Exercise objective: Keeping every word in place, write out the entries that come next.

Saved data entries
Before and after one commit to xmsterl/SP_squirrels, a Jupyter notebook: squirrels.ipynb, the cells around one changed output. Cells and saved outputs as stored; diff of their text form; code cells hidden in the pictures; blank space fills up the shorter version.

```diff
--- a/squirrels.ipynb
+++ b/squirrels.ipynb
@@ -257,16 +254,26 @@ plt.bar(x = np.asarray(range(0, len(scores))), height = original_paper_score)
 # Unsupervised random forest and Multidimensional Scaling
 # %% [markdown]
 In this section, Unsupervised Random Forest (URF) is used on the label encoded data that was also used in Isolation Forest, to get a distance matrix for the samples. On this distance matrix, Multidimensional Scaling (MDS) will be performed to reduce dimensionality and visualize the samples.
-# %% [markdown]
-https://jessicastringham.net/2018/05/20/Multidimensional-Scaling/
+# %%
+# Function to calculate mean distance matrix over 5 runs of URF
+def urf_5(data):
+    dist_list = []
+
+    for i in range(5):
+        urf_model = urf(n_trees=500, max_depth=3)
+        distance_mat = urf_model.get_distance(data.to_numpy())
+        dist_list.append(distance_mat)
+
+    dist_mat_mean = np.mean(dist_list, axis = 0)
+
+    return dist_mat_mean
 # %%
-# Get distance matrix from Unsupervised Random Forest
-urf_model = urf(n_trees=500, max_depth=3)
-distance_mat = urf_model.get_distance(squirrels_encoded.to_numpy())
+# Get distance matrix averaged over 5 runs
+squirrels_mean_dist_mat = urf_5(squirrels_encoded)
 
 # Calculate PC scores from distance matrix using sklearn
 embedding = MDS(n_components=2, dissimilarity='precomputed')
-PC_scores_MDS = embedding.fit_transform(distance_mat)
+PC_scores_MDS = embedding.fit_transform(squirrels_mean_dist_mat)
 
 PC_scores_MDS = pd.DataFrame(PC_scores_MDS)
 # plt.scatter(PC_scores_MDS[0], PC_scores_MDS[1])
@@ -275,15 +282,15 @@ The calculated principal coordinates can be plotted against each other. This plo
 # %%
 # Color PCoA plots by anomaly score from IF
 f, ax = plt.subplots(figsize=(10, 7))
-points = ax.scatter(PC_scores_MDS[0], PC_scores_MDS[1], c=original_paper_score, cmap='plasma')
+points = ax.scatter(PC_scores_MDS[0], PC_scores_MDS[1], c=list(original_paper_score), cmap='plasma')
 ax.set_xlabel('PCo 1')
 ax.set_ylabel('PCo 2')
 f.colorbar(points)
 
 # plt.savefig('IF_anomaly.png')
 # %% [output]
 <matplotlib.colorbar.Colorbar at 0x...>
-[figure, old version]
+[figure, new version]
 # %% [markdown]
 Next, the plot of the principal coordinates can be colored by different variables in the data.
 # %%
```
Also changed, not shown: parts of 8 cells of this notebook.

Your solution:
Before and after one commit to xmsterl/SP_squirrels, a Jupyter notebook: squirrels.ipynb, the cells around one changed output. Cells and saved outputs as stored; diff of their text form; code cells hidden in the pictures; blank space fills up the shorter version.

```diff
--- a/squirrels.ipynb
+++ b/squirrels.ipynb
@@ -257,16 +254,26 @@ plt.bar(x = np.asarray(range(0, len(scores))), height = original_paper_score)
 # Unsupervised random forest and Multidimensional Scaling
 # %% [markdown]
 In this section, Unsupervised Random Forest (URF) is used on the label encoded data that was also used in Isolation Forest, to get a distance matrix for the samples. On this distance matrix, Multidimensional Scaling (MDS) will be performed to reduce dimensionality and visualize the samples.
-# %% [markdown]
-https://jessicastringham.net/2018/05/20/Multidimensional-Scaling/
+# %%
+# Function to calculate mean distance matrix over 5 runs of URF
+def urf_5(data):
+    dist_list = []
+
+    for i in range(5):
+        urf_model = urf(n_trees=500, max_depth=3)
+        distance_mat = urf_model.get_distance(data.to_numpy())
+        dist_list.append(distance_mat)
+
+    dist_mat_mean = np.mean(dist_list, axis = 0)
+
+    return dist_mat_mean
 # %%
-# Get distance matrix from Unsupervised Random Forest
-urf_model = urf(n_trees=500, max_depth=3)
-distance_mat = urf_model.get_distance(squirrels_encoded.to_numpy())
+# Get distance matrix averaged over 5 runs
+squirrels_mean_dist_mat = urf_5(squirrels_encoded)
 
 # Calculate PC scores from distance matrix using sklearn
 embedding = MDS(n_components=2, dissimilarity='precomputed')
-PC_scores_MDS = embedding.fit_transform(distance_mat)
+PC_scores_MDS = embedding.fit_transform(squirrels_mean_dist_mat)
 
 PC_scores_MDS = pd.DataFrame(PC_scores_MDS)
 # plt.scatter(PC_scores_MDS[0], PC_scores_MDS[1])
@@ -275,15 +282,15 @@ The calculated principal coordinates can be plotted against each other. This plo
 # %%
 # Color PCoA plots by anomaly score from IF
 f, ax = plt.subplots(figsize=(10, 7))
-points = ax.scatter(PC_scores_MDS[0], PC_scores_MDS[1], c=original_paper_score, cmap='plasma')
+points = ax.scatter(PC_scores_MDS[0], PC_scores_MDS[1], c=list(original_paper_score), cmap='plasma')
 ax.set_xlabel('PCo 1')
 ax.set_ylabel('PCo 2')
 f.colorbar(points)
 
 # plt.savefig('IF_anomaly.png')
 # %% [output]
 <matplotlib.colorbar.Colorbar at 0x...>
-[figure, old version]
+[figure, new version]
 # %% [markdown]
 Next, the plot of the principal coordinates can be colored by different variables in the data.
 # %%
```
Also changed, not shown: parts of 8 cells of this notebook.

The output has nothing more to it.